Big egos inflate executive pay, not markets


When genuine market operations are absent executive pay is seen as a measure of value rather than just a financial reward

When Jean-Pierre Garnier was asked why he needed to be paid so much, he said the answer was market forces. Following the humiliating defeat of their remuneration report by shareholders, the directors of GlaxoSmithKline have a chance to test that hypothesis.

They could advertise the job of chief executive at a relatively modest fixed salary – say $500,000 a year. I will bet they would attract many well qualified applicants. Many people in number two or three slots at other companies would happily take a salary cut to get a chance at the top.

Although George W. Bush is the first US president with an MBA, he would probably not make GSK’s shortlist. But whatever the shortcomings of candidates for America’s highest office, it is unlikely the low salary is to blame.

Other important jobs are filled at salaries a senior executive would scoff at. Jobs such as chairman of the Federal Reserve Board, prime minister of Great Britain and Pope offer less than $500,000 a year. Yet talented people fight fiercely to get them.

This is not surprising. They are good jobs. Their holders enjoy great prestige and have the opportunity to leave their footsteps in the sands of time. The buzz of power, the pleasure in the job are more important motivations than financial reward. And we want these positions filled by people who respond in that way. There are some US corporate lawyers who might say: “I was offered the post of Chief Justice of the Supreme Court but I turned it down. I was thinking of you and the kids. We might have had to sell the second yacht.” But they are probably not the right candidates for the job.

Other positions attract multi-million-dollar packages – America’s number one golf professional, author of the Harry Potter novels. If you were to advertise these slots, you would also have many strong candidates. But the incongruity of the suggestion demonstrates the difference. Being America’s leading golfer or a successful writer is not a post but an achievement. Tiger Woods and J.K. Rowling have unique talents. Objective measures – the scores, the sales of the novels – demonstrate that they are not just good, but better than anyone else.

That is not true of Mr Garnier. His talents and achievements, while no doubt considerable, are not markedly different from those of a thousand other people. Tiger Woods and J.K. Rowling won their positions themselves and their earnings genuinely result from a market process. The chief executive of GSK is identified by a search committee and his earnings set by a remuneration committee. Committees are the hallmark of hierarchy, not markets.

What Mr Garnier really means when he talks of market forces is that others who occupy similar positions are paid more. Huge remuneration packages have become prized, not just for the money but for their role in reinforcing the recipients’ already elevated conceptions of their own value.
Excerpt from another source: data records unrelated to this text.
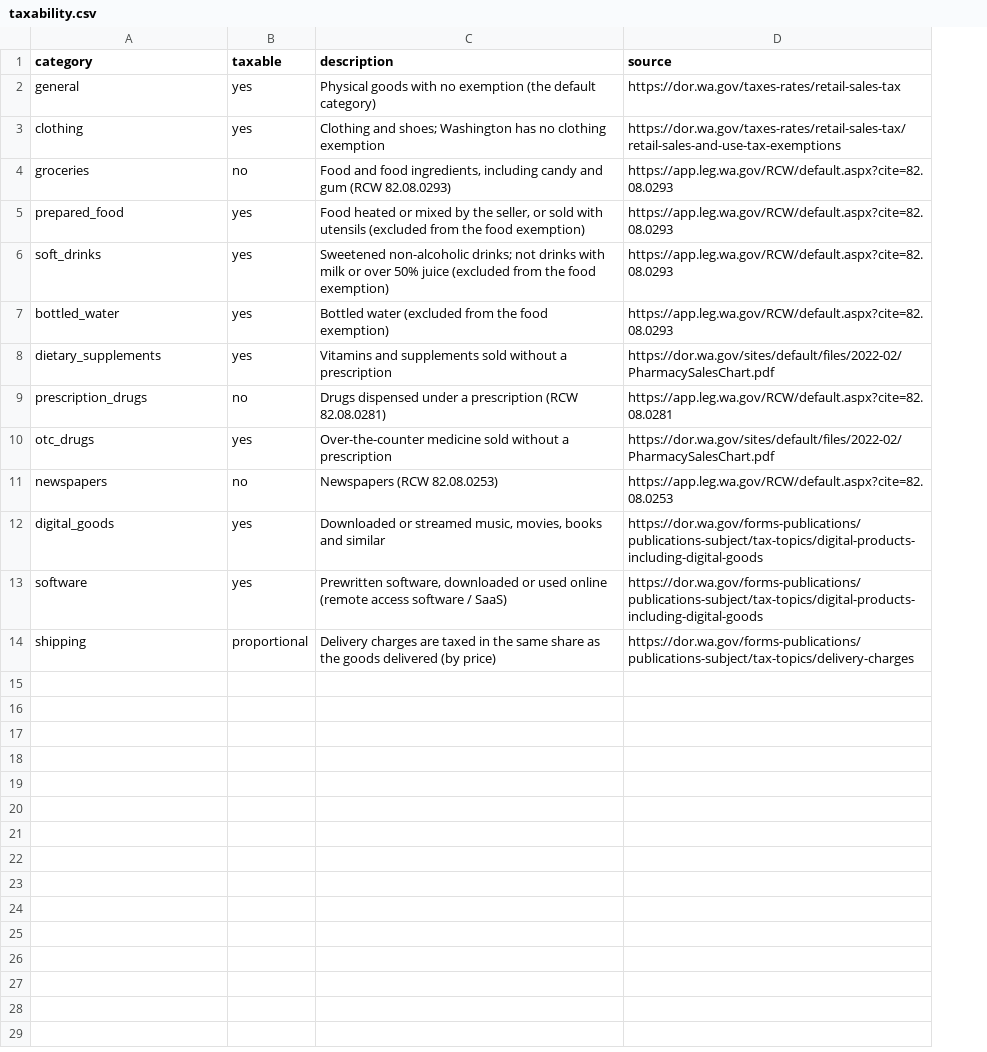
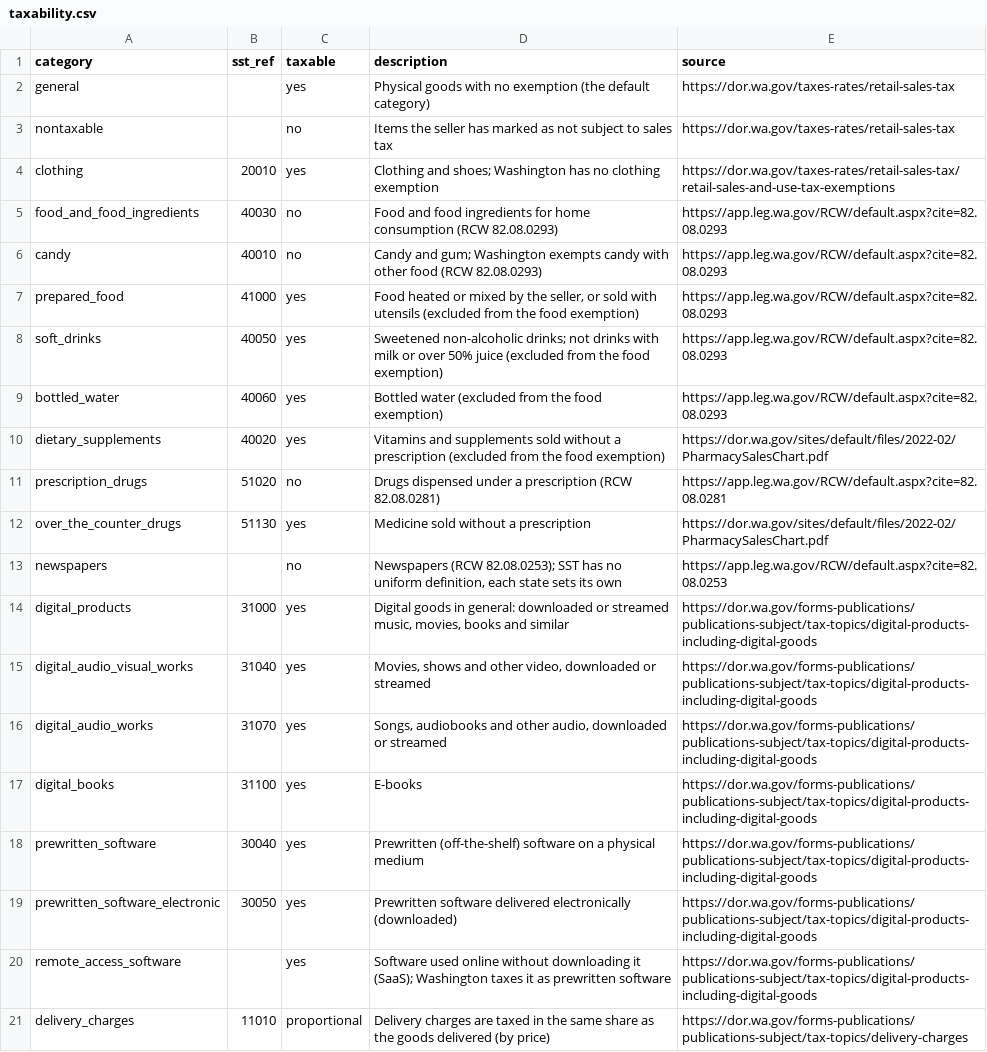
Before and after one commit to haya-noor/Tax-Engine, a CSV file: taxengine/states/washington/taxability.csv, drawn as a sheet; addresses are those after the commit; the diff names each change by its address in the sheet, - before the commit and + after, or states it on an @@ line.

```diff
--- a/taxengine/states/washington/taxability.csv
+++ b/taxengine/states/washington/taxability.csv
+column B (sst_ref), rows 4-5: 20010 | 40030; rows 7-14: 41000 | 40050 | 40060 | 40020 | 51020 | 51130 |  | 31000; row 21: 11010
+row 3: nontaxable |  | no | Items the seller has marked as not subject to sales tax | https://dor.wa.gov/taxes-rates/retail-sales-tax
-A5 (category): groceries
+A5 (category): food_and_food_ingredients
-D5 (description): …and food ingredients, including candy and gum (RCW 82.08.0293)
+D5 (description): …and food ingredients for home consumption (RCW 82.08.0293)
+row 6: candy | 40010 | no | Candy and gum; Washington exempts candy with other food (RCW 82.08.0293) | https://app.leg.wa.gov/RCW/default.aspx?cite=82.08.0293
-D10 (description): …a prescription
+D10 (description): …a prescription (excluded from the food exemption)
-A12 (category): otc_drugs
+A12 (category): over_the_counter_drugs
-D12 (description): Over-the-counter medicine sold without a prescription
+D12 (description): Medicine sold without a prescription
-D13 (description): Newspapers (RCW 82.08.0253)
+D13 (description): Newspapers (RCW 82.08.0253); SST has no uniform definition, each state sets its own
-A14 (category): digital_goods
+A14 (category): digital_products
-D14 (description): Downloaded or streamed…
+D14 (description): Digital goods in general: downloaded or streamed…
+row 15: digital_audio_visual_works | 31040 | yes | Movies, shows and other video, downloaded or streamed | https://dor.wa.gov/forms-publications/publications-subject/tax-topics/digital-products-including-digital-goods
+row 16: digital_audio_works | 31070 | yes | Songs, audiobooks and other audio, downloaded or streamed | https://dor.wa.gov/forms-publications/publications-subject/tax-topics/digital-products-including-digital-goods
+row 17: digital_books | 31100 | yes | E-books | https://dor.wa.gov/forms-publications/publications-subject/tax-topics/digital-products-including-digital-goods
+row 18: prewritten_software | 30040 | yes | Prewritten (off-the-shelf) software on a physical medium | https://dor.wa.gov/forms-publications/publications-subject/tax-topics/digital-products-including-digital-goods
+row 19: prewritten_software_electronic | 30050 | yes | Prewritten software delivered electronically (downloaded) | https://dor.wa.gov/forms-publications/publications-subject/tax-topics/digital-products-including-digital-goods
-A20 (category): software
+A20 (category): remote_access_software
-D20 (description): Prewritten software, downloaded or used online (remote access software / SaaS)
+D20 (description): Software used online without downloading it (SaaS); Washington taxes it as prewritten software
-A21 (category): shipping
+A21 (category): delivery_charges
```
Also changed, not shown: 9 other files.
It does not seem to cause Alan Greenspan, the Fed chairman, much social embarrassment that, with his salary of about $170,000, he is paid so much less than the denizens of Wall Street who wait on his every word, but then Mr Greenspan is very good at his job. People less sure of themselves need a bulging pay packet as reassurance that they really are as important as they think.

Chauffeured limousines and corporate jets are the most prized of executive perks, because they isolate their occupants from the ordinary world of subways and check-in queues. Within this closed environment, there has been little understanding of the resentment that the explosion of executive remuneration has caused outside companies – and within them.

In a way it is fitting that GSK should be the first company to feel the backlash. The individual achievements of GSK employees have made a dramatic difference to the fortunes of the company and the world outside it. These people are not in its boardroom but in its laboratories, and they have worked for relatively modest salaries. Their overriding motivation is the satisfaction of the job, rather than bonuses and options. It would help maintain that outcome if the same were true at the top.

Print Friendly, PDF & Email